Thousands of Haitians took to the streets shortly after the polling places closed at 4 pm on Nov. 28 to protest what they said were delays, confusion, irregularities, violence and outright fraud in presidential and legislative elections that day. In Port-au-Prince, Pétionville, Carrefour, Petit-Goâve, Saint-Marc, Gonaïves and Jérémie, protesters demanded the annulment of the election, sometimes storming polling places and throwing ballots in the street.
The elections—funded and strongly supported by the US and the United Nations–were intended to let Haiti’s more than 4 million voters select a new president, all 99 members of the Chamber of Deputies, and 11 of the 27 senators. The Provisional Electoral Council (CEP) is scheduled to announce the preliminary results on Dec. 7 and the final results on Dec. 20.
Problems started early in the day. Some were inevitable in a country where more than a million people remain displaced 10 months after a Jan. 12 earthquake shattered the capital, destroying identification papers and voter rolls. Many people couldn’t find their names on the lists in their usual polling places, although they often saw the names of friends and relatives who had died in the quake. Other problems resulted from fraud or partisan politics. At a station in Cap-Haïtien in the north, voters said the ballot boxes were filled with votes for candidates of the Unity party of President René Préval. Two people were killed in confrontations in Aquin, a community near Les Cayes in South department.
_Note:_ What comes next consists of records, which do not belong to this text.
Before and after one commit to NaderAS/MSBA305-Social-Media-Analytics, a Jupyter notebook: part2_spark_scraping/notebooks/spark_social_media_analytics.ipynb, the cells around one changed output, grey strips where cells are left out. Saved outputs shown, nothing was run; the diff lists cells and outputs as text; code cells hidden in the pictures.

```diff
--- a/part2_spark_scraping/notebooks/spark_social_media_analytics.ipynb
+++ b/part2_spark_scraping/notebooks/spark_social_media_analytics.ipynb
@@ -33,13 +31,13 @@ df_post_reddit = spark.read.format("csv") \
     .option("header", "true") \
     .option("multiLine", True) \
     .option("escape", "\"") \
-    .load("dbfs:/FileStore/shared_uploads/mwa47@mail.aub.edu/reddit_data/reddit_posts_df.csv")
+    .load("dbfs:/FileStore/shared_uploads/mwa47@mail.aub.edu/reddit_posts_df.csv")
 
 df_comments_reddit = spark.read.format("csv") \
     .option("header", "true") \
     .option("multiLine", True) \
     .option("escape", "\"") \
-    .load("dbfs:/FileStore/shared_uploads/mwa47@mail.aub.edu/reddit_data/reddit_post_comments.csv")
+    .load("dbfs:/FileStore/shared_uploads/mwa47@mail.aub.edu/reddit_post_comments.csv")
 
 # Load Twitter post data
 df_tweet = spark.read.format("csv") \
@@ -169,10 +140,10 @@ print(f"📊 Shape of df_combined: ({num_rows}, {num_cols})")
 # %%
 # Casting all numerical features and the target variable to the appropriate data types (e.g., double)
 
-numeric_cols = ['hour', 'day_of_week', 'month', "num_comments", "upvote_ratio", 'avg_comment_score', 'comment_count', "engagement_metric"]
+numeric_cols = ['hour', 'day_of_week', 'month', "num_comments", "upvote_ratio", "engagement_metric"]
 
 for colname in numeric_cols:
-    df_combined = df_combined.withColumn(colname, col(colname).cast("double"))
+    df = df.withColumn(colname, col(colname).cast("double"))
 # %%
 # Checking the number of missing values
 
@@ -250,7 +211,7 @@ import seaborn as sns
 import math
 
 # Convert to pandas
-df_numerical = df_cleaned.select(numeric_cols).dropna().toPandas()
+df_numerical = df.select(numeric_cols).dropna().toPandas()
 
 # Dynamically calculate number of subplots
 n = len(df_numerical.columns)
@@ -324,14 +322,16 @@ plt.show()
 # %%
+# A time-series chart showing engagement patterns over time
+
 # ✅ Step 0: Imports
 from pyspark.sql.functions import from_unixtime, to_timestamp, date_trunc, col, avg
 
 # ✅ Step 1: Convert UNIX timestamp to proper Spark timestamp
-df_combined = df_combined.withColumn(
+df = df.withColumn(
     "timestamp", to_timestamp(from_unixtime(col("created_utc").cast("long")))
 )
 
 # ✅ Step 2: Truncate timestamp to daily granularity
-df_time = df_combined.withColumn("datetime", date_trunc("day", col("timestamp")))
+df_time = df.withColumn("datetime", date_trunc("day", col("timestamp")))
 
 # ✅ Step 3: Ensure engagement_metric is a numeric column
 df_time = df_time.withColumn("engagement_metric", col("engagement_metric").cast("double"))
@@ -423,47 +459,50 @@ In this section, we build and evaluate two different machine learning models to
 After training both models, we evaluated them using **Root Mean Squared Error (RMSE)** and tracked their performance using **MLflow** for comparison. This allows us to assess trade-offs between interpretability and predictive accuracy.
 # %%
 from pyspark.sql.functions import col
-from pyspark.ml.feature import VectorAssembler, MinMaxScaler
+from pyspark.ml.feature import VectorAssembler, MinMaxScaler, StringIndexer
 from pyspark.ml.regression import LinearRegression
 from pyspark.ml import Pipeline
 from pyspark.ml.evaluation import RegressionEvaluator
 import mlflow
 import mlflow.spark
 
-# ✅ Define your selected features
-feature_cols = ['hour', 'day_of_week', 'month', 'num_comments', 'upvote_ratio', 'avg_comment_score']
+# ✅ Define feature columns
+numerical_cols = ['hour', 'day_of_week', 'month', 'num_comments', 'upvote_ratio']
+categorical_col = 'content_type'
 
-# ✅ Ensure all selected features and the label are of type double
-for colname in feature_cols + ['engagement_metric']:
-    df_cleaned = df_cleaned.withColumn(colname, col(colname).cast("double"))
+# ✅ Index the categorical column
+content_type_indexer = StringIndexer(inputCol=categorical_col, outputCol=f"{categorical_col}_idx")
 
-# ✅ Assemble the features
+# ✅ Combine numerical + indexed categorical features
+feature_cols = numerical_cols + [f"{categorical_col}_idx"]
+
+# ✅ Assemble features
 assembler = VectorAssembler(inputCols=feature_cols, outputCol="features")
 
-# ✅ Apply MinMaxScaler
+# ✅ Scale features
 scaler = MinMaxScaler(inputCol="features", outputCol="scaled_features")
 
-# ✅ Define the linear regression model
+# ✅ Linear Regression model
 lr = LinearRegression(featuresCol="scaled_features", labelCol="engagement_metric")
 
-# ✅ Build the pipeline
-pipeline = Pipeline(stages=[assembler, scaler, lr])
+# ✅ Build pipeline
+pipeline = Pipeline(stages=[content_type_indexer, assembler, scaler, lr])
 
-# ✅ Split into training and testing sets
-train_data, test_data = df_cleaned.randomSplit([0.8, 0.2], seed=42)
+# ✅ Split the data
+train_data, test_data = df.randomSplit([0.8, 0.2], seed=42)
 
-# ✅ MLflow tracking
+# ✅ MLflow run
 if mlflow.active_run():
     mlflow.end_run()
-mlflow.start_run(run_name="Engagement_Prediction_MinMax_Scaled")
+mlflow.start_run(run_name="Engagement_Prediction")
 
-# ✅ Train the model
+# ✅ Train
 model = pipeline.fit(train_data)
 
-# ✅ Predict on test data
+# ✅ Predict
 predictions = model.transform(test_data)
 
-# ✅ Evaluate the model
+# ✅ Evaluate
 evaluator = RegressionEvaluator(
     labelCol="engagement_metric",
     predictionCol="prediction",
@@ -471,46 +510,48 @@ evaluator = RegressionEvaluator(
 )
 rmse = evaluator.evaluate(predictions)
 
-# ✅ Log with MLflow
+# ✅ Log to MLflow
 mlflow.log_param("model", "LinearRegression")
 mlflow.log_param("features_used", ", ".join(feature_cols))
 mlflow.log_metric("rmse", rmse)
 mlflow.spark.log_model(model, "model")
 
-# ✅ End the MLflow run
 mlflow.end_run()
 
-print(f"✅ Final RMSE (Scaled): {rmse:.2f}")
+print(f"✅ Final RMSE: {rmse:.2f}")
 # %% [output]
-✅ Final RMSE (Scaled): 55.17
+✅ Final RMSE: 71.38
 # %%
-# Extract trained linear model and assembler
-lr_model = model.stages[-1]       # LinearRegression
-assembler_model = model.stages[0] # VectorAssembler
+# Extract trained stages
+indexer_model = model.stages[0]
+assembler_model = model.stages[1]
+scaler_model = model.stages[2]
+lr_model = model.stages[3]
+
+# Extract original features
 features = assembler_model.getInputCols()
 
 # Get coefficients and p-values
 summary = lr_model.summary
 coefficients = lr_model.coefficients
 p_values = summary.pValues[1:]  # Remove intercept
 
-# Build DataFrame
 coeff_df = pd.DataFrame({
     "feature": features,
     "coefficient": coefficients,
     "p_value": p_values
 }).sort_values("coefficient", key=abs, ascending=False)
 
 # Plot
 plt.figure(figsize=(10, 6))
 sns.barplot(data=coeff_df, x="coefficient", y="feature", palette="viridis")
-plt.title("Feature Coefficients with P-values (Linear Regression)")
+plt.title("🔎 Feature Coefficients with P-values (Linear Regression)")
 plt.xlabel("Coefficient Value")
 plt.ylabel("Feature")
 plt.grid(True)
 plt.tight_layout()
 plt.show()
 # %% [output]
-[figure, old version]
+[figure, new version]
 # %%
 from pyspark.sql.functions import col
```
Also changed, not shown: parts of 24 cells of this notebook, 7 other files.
Turnout appeared to be light in most of the country.
By the end of the day, Prime Minister Jean Max Bellerive confirmed that there had been irregularities in the process. At a press conference in Port-au-Prince, 12 of the 19 presidential candidates denounced the vote as fraudulent and called for the results to be annulled. Pierre Espérance, director of the independent National Human Rights Defense Network (RNDDH), described the day’s events as “a total disorder, a shame for the CEP and the United Nations mission in the country.” (AlterPresse, Haiti, Nov. 28; Radio Kiskeya, Haiti, Nov. 28; Radio Métropole, Haiti, Nov. 28; Haïti Libre, Haiti, Nov. 28)
A number of grassroots organizations had opposed the plan to hold a vote under current conditions, as had many of the displaced people living in camps since the earthquake. “No to elections under tents and tarps!” protesters chanted during a demonstration by hundreds of camp residents in Port-au-Prince on Nov. 12.
In a statement issued shortly before election day, Tèt Kole Ti Peyizan Ayisyen (“Small Haitian Peasants Unity”) said it “has no candidate and supports no candidate in these elections organized by the international community and the government in order to put in power their president, their senators and deputies to continue to rule in their interests, against those of the country and the Haitian people.” The group emphasized that the vote was being held under the control of “foreign occupation forces”—the United Nations Stabilization Mission in Haiti (MINUSTAH)—”and a subordinate government.” “The strength and the future of the people rest in the construction of progressive popular political organizations” rather than in elections like these, Tèt Kole insisted. (AlterPresse, Nov. 25)
From Weekly News Update on the Americas, Nov. 28.
See our last post on Haiti.